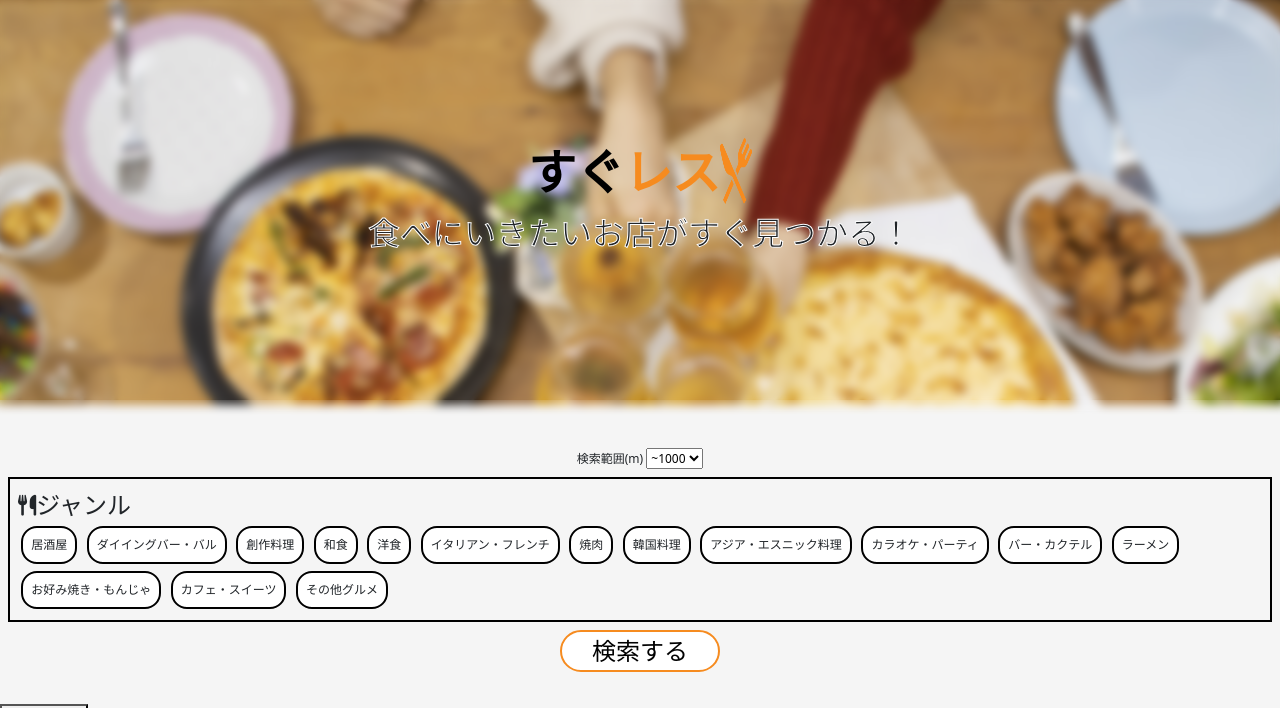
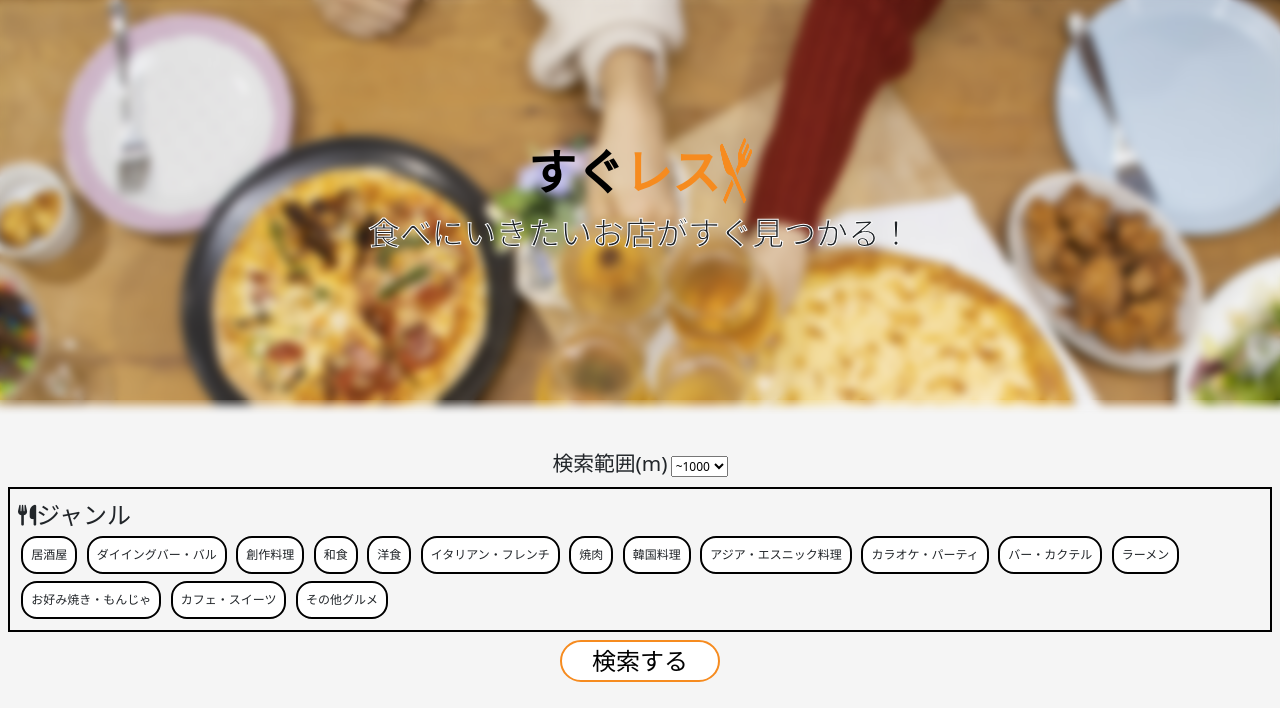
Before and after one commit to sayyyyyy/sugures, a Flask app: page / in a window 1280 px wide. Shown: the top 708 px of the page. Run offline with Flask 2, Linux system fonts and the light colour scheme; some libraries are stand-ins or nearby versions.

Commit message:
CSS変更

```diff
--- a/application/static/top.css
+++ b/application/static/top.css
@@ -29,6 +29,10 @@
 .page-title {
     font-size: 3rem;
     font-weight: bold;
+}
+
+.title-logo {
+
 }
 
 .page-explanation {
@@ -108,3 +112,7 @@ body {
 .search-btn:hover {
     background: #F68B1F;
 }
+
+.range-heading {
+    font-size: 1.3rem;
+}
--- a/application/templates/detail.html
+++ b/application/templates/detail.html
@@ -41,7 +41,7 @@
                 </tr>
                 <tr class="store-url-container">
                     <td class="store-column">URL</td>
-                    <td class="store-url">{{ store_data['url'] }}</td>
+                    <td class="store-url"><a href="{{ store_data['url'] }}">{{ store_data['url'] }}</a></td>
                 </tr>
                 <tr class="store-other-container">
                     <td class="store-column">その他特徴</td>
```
┄┄┄┄┄┄
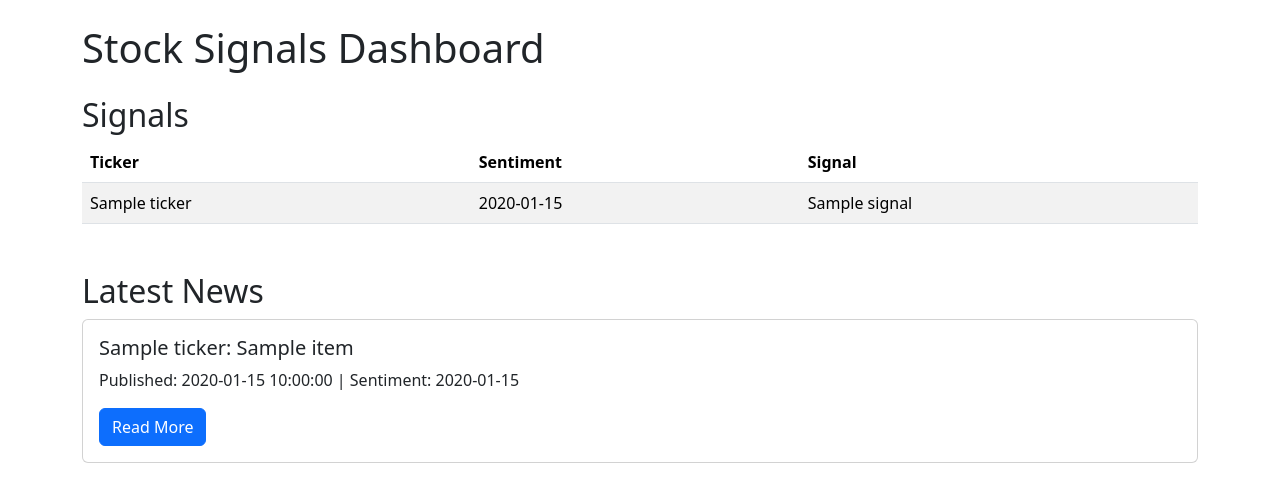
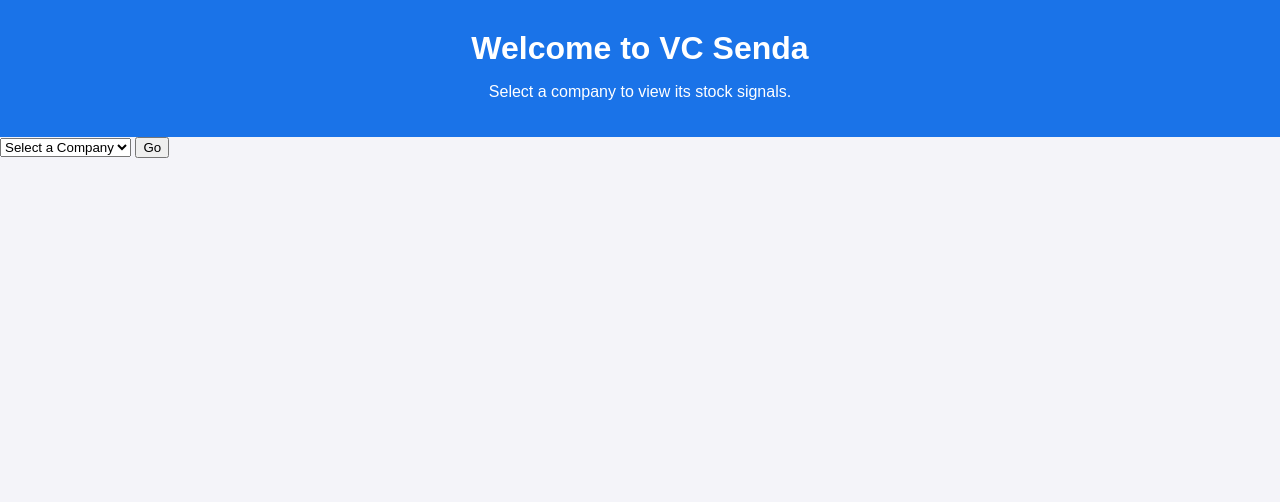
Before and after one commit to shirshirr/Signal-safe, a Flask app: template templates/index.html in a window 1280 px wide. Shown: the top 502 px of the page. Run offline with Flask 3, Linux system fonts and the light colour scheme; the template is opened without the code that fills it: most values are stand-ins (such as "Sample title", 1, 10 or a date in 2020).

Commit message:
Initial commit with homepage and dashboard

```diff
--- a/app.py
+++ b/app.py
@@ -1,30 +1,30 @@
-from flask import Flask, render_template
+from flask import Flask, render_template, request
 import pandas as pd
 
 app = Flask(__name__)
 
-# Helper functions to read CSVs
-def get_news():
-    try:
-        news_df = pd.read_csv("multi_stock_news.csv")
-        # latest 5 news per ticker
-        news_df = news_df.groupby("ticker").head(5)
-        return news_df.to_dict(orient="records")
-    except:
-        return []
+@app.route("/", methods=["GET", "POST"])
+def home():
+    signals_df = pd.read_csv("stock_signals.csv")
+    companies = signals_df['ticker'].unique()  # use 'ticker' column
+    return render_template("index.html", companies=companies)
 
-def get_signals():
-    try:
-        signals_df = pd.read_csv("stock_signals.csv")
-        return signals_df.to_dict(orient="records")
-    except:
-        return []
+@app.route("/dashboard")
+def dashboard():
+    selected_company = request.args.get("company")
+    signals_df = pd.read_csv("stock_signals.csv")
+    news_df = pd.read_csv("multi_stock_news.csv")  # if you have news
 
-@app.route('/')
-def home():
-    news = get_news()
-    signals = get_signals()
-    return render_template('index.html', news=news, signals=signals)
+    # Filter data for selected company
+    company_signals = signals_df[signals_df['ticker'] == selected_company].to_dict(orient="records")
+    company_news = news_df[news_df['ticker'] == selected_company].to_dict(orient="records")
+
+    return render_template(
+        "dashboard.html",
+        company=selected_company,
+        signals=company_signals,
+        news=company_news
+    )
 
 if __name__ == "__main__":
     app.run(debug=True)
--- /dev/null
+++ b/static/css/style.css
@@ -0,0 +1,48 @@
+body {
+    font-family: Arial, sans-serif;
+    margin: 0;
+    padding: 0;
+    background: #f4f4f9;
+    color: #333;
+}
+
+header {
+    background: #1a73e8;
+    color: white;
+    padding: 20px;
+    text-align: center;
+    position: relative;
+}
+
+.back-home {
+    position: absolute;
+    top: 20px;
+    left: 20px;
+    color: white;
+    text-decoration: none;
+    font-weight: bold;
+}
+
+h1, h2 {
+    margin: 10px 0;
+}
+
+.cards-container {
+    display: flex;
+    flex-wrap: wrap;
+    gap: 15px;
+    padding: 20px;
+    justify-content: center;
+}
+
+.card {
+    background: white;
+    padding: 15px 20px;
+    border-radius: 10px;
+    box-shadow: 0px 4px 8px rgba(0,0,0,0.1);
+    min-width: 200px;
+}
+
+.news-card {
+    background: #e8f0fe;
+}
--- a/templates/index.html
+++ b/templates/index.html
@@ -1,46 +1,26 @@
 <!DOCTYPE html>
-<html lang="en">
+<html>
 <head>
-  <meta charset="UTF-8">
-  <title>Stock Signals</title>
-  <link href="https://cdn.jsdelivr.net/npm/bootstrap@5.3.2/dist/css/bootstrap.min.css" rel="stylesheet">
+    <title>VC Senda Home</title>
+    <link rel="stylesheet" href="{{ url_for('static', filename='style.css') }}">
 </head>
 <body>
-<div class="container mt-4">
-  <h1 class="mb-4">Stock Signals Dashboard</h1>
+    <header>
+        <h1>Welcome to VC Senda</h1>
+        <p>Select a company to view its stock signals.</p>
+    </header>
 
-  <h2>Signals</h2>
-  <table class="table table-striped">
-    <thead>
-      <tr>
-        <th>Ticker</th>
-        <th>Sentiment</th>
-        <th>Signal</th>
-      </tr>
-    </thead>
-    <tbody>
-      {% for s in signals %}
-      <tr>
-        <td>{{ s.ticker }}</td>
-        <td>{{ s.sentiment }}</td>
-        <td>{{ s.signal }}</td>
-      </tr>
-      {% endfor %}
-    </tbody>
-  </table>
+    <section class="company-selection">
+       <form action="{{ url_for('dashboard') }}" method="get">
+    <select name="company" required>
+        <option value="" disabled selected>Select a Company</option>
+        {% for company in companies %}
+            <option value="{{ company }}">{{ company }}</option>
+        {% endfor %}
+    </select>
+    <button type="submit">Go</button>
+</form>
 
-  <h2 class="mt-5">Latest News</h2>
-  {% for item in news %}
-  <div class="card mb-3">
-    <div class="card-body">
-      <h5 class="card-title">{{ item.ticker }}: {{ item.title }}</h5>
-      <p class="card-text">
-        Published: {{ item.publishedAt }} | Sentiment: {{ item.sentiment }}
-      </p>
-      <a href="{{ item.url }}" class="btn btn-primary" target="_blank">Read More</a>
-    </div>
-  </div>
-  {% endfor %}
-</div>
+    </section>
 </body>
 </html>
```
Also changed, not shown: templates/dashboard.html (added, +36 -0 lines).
┄┄┄┄┄┄
» Exercise details: If a line of the entries above includes the word "href", count it; then state the total and nothing else.

» Final answer: 4